--- ASSIGNMENT ---
From the entries below, copy every line that holds the word "Biết".

(Edit difference data)
--------------------------------------------------
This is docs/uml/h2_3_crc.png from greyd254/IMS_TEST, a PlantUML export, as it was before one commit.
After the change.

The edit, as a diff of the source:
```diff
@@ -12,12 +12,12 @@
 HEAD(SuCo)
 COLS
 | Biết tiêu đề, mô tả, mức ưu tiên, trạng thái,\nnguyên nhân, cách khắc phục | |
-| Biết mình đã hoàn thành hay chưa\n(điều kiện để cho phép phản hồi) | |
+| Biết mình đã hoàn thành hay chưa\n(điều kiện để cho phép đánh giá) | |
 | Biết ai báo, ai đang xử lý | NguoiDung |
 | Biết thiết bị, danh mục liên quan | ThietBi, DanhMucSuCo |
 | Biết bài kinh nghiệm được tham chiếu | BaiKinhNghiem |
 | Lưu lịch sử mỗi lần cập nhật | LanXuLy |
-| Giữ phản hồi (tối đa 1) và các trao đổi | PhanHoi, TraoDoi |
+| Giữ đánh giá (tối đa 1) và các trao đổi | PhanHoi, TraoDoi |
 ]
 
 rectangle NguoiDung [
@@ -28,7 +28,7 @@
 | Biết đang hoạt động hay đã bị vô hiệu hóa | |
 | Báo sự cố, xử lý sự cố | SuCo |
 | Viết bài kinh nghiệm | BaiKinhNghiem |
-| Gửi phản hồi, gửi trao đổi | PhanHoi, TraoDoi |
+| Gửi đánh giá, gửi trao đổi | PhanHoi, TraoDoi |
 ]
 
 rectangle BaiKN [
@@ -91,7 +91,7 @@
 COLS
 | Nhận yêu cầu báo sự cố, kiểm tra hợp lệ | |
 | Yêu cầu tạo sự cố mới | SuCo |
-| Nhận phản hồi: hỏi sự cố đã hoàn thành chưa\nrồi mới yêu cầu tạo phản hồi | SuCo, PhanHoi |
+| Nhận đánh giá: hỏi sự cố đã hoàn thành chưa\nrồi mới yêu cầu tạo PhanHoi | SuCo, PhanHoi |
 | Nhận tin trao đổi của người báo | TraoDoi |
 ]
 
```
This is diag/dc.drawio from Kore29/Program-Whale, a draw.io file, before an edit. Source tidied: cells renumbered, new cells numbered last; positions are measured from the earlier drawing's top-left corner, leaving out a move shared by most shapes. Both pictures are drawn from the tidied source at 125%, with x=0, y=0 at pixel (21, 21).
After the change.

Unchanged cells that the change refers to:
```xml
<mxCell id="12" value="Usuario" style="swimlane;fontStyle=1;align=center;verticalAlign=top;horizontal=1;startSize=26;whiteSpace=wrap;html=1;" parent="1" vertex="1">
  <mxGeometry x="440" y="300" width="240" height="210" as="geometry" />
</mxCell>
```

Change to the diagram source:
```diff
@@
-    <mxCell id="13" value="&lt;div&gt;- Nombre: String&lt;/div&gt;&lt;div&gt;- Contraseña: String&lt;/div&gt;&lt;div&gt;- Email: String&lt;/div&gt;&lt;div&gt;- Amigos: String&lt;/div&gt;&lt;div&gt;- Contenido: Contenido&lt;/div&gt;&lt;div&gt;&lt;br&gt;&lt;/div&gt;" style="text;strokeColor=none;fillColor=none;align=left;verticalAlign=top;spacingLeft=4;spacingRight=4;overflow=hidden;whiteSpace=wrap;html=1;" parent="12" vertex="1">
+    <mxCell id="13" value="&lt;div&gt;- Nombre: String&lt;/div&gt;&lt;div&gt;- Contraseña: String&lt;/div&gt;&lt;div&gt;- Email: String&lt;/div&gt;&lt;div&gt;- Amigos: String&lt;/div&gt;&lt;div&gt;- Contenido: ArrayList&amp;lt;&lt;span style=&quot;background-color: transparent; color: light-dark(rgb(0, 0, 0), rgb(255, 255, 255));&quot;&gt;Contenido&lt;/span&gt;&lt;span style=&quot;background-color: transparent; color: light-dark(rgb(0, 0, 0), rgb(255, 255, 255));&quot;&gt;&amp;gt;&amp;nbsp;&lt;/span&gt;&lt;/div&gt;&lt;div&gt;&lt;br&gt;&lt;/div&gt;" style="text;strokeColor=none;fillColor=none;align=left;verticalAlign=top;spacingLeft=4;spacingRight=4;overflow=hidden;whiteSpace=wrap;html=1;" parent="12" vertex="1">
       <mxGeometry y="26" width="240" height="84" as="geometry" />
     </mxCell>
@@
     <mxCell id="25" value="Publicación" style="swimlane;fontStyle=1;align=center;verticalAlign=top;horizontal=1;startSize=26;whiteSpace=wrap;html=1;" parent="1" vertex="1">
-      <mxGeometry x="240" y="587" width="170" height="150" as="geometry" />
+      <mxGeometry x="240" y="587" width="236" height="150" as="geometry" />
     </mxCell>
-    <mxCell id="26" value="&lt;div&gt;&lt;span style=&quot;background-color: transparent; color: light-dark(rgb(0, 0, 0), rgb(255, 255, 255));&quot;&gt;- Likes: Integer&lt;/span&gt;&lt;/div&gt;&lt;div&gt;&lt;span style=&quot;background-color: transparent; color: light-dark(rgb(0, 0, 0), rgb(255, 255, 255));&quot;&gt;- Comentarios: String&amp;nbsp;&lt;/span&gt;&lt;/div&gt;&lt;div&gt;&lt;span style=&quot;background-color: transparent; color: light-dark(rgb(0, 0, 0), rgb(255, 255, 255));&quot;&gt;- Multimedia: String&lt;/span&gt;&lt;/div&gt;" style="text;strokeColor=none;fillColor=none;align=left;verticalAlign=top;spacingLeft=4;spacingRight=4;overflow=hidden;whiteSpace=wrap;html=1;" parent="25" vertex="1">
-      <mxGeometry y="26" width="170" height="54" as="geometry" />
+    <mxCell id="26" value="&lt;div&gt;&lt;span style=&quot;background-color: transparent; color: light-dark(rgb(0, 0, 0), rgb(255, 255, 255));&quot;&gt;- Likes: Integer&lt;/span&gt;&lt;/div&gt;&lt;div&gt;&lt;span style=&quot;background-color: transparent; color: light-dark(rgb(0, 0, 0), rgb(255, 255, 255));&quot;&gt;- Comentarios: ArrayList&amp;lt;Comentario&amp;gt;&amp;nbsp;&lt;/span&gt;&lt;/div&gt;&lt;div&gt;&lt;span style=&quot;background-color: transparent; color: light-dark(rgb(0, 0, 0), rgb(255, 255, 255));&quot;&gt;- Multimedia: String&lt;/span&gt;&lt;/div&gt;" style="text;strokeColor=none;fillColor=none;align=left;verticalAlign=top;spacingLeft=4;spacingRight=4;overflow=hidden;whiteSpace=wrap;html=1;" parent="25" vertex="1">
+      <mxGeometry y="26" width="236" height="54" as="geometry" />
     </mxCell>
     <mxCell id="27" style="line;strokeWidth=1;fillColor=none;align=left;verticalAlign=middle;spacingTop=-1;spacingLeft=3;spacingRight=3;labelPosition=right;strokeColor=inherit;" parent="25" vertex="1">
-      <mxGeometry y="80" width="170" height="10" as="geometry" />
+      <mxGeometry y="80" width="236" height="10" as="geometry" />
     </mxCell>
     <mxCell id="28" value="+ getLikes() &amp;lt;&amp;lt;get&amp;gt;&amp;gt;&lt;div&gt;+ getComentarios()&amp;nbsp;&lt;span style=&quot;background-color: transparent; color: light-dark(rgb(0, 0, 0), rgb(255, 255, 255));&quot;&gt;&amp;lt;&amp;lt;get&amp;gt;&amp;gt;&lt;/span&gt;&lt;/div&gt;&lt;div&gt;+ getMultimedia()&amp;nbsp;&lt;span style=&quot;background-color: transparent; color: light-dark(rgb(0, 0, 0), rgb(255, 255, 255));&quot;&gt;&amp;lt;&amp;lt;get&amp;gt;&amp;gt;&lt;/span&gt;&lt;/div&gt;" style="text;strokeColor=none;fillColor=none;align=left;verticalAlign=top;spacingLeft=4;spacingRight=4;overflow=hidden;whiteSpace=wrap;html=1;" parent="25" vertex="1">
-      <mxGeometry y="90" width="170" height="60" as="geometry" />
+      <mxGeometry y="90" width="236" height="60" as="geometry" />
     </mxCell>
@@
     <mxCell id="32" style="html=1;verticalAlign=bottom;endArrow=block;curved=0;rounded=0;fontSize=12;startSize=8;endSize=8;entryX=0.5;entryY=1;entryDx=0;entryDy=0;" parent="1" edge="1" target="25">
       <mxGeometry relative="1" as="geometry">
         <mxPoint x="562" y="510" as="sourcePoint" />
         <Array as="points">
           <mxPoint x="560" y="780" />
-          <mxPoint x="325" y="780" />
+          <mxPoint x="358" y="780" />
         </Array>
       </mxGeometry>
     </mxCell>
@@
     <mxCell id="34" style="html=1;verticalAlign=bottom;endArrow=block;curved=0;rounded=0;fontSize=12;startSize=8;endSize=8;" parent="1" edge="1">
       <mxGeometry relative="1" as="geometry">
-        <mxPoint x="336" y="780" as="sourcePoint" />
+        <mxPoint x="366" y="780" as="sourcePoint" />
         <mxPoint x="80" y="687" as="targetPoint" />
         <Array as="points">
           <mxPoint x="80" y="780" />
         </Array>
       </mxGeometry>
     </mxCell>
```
--------------------------------------------------
--- RESPONSE FOR THIS EXERCISE ---
 | Biết tiêu đề, mô tả, mức ưu tiên, trạng thái,\nnguyên nhân, cách khắc phục | |
-| Biết mình đã hoàn thành hay chưa\n(điều kiện để cho phép phản hồi) | |
+| Biết mình đã hoàn thành hay chưa\n(điều kiện để cho phép đánh giá) | |
 | Biết ai báo, ai đang xử lý | NguoiDung |
 | Biết thiết bị, danh mục liên quan | ThietBi, DanhMucSuCo |
 | Biết bài kinh nghiệm được tham chiếu | BaiKinhNghiem |
 | Biết đang hoạt động hay đã bị vô hiệu hóa | |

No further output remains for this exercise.